- PROBLEM TO SOLVE:
Could you find every line in the records below that contains the word "begin" and copy it?

+ + + + + + +

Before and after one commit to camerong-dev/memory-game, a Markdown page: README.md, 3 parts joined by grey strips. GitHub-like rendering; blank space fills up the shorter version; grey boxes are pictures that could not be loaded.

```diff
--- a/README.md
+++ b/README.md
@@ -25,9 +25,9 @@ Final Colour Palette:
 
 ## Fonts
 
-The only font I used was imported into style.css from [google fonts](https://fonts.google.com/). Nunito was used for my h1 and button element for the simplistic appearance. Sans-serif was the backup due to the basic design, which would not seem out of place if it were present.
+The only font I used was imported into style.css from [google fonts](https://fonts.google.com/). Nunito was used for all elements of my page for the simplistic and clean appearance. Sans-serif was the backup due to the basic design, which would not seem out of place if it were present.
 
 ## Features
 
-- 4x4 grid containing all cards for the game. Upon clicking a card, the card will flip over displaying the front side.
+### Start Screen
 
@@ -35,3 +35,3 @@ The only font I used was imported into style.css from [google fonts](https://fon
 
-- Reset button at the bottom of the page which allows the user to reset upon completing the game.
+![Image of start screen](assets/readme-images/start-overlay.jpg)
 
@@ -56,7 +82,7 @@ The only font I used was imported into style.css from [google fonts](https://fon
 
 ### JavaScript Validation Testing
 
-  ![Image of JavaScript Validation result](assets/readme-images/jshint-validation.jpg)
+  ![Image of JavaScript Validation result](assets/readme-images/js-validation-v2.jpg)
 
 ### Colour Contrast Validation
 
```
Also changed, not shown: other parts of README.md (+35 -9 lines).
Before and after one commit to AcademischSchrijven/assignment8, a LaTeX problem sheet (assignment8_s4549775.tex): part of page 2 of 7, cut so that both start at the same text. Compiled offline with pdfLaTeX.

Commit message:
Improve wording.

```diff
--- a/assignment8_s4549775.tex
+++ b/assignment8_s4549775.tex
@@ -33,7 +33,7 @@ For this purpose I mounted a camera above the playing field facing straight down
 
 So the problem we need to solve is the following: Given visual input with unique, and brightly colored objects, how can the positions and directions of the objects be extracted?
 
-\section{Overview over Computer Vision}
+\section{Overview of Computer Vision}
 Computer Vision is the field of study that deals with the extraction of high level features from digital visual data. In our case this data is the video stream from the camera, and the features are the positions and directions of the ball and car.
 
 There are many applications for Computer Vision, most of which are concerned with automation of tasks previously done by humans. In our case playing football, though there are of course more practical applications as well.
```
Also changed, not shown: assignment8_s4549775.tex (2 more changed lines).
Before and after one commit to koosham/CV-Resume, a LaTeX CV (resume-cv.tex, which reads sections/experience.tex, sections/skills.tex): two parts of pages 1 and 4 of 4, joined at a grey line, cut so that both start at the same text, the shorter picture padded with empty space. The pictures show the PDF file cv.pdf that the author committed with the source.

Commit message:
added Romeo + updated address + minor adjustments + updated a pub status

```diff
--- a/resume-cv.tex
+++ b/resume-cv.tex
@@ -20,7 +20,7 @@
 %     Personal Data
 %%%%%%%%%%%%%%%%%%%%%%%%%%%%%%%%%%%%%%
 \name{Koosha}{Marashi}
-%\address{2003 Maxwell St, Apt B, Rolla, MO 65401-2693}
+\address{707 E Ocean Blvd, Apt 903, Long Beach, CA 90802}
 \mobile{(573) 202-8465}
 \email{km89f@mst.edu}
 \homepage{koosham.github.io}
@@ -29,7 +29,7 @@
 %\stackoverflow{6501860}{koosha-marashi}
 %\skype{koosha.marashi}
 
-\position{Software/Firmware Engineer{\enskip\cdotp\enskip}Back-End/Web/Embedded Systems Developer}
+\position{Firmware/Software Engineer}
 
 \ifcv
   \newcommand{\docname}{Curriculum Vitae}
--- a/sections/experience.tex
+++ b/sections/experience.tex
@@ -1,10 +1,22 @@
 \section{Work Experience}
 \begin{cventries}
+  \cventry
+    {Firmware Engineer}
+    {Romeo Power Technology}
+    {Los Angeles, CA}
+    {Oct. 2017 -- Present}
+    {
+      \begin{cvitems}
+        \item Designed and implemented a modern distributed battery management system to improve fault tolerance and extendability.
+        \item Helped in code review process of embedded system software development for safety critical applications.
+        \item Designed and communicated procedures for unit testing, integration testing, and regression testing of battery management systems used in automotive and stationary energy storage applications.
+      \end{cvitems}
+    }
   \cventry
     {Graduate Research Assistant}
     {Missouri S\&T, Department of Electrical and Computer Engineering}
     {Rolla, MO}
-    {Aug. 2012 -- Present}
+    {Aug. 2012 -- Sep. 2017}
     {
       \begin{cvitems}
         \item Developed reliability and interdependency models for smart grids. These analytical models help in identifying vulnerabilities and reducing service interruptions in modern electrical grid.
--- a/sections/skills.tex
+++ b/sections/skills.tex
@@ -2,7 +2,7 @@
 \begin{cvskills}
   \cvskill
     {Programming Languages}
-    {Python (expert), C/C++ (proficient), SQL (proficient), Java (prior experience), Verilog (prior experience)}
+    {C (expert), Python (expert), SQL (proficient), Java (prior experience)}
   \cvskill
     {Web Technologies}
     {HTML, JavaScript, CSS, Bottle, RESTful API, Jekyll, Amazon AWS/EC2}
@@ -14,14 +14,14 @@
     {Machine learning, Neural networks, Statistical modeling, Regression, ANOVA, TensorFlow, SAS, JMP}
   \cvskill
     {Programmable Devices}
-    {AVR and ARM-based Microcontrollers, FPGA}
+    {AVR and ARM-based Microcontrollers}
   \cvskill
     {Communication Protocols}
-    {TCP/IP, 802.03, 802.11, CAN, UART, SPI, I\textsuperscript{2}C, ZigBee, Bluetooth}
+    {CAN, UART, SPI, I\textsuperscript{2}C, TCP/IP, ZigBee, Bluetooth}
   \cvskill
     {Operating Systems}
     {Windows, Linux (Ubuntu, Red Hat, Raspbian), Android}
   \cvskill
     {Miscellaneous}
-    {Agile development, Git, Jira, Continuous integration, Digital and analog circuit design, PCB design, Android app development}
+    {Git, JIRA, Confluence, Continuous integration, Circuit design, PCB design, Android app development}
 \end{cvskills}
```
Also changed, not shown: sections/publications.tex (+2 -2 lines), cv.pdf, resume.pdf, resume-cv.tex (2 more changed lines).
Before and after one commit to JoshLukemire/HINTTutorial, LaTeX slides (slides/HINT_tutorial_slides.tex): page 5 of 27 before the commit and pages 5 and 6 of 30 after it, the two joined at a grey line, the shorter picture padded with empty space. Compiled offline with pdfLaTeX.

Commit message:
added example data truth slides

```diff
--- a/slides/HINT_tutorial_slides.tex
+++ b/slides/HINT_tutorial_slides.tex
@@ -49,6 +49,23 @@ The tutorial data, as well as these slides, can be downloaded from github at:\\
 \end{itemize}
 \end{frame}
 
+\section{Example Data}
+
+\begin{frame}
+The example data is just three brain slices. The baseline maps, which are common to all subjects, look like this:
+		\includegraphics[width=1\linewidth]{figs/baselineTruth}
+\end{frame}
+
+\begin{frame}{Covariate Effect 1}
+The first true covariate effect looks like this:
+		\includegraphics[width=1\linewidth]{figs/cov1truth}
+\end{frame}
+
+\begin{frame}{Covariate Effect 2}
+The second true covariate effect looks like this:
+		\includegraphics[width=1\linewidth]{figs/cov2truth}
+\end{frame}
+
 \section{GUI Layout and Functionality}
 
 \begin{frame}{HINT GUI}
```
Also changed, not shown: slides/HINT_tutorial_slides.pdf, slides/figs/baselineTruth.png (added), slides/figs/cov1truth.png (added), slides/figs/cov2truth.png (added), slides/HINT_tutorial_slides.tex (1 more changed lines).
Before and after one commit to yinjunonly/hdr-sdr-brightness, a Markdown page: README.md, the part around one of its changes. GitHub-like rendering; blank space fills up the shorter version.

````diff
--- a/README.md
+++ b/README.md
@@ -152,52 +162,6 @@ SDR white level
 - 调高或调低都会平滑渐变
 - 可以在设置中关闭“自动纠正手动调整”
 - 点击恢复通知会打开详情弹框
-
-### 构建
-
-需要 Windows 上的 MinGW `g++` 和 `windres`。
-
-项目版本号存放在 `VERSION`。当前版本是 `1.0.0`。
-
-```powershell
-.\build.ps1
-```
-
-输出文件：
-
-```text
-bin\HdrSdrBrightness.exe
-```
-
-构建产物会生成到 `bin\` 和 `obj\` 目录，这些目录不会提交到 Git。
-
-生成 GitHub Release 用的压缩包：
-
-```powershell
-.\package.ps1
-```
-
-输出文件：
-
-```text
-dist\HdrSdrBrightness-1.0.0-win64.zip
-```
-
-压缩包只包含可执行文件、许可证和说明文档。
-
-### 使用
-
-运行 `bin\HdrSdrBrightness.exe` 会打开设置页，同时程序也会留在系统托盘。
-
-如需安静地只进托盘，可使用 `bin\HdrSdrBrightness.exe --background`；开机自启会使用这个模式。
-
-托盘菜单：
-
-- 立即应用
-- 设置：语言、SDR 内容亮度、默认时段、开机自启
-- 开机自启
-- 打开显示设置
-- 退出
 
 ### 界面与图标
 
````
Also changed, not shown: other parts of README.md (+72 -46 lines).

+ + + + + + +

- YOUR SOLUTION:
 \begin{cventries}
+      \begin{cvitems}
       \begin{cvitems}
 \begin{cvskills}
+\begin{frame}
+\begin{frame}{Covariate Effect 1}
+\begin{frame}{Covariate Effect 2}
 \begin{frame}{HINT GUI}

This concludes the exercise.